The “No Knives Act” moves to stop the new TSA policy from taking effect as planned on April 25.
Last week, the TSA released new guidelines that will allow travelers to bring small knives, souvenir baseball bats, golf clubs, hockey sticks and other sports gear on planes.
U.S. Rep. Peter King (R-N.Y.) was appalled by the revelation that an undercover inspector with a bomb in his pants got through two checkpoints at Newark-Liberty International Airport and was cleared to get on a plane.
The Transportation Security Administration would not disclose the make-up of the mock bomb, but if it was real it could have blown a hole large enough to bring a plane down, experts said.
The head of the Transportation Security Administration said Tuesday that air passengers will now be allowed to carry folding knives with blades that are 2.36 inches or less.
Box cutters, larger blades and knives with molded handles will still be banned from carry-on luggage.
The “sequester” is now the law of the land, with President Barack Obama having signed the order Friday night that triggered $85 billion in mandated budget cuts.
“If you think there were long lines before, you’re not going to be able to imagine what it’s going to be when we have the furloughs,” the Transportation Security Administration’s Justin Bourque told WCBS 880 reporter Peter Haskell.

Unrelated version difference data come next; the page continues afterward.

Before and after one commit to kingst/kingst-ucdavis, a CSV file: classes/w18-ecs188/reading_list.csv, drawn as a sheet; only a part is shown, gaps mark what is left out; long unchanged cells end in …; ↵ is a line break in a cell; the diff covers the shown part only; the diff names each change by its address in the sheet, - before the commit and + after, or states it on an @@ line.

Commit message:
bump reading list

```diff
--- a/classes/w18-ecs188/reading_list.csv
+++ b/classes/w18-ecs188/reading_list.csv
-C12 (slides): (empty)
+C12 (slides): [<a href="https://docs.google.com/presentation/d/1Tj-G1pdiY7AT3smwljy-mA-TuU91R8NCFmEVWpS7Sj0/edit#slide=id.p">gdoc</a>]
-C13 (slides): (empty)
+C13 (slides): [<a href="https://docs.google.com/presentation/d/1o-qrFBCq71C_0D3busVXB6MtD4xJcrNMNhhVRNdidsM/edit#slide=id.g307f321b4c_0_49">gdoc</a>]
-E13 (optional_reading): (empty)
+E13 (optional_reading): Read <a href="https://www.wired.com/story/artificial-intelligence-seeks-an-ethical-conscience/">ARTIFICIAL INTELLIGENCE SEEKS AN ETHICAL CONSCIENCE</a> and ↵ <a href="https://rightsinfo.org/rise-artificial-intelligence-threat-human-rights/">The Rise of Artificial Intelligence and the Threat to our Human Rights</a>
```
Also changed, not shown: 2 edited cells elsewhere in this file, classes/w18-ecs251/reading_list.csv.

An American Airlines employee apparently took the pair through a “back way,” bypassing security in order to help them make their connecting domestic flight.
Agents found the loaded .45 caliber pistol when the Cancun-bound man’s items were going through a metal detector Monday.
A security checkpoint was briefly shut down at Newark Liberty International Airport Sunday, after officials discovered that a bottle of liquid had passed through without being screened properly.
TSA, Passengers Exercise Vigilance As Potential For Terror Attack Increases During Winter Holiday Season
As the holidays approach an increase in passengers could also mean a greater chance for a terrorist attack, especially against an airplane, according to the TSA.
The man was set to fly to the Dominican Republic. Instead, Port Authority Police arrested him.
Sean Henry, 32, of Brooklyn was nabbed in a sting operation using decoy bags, police said.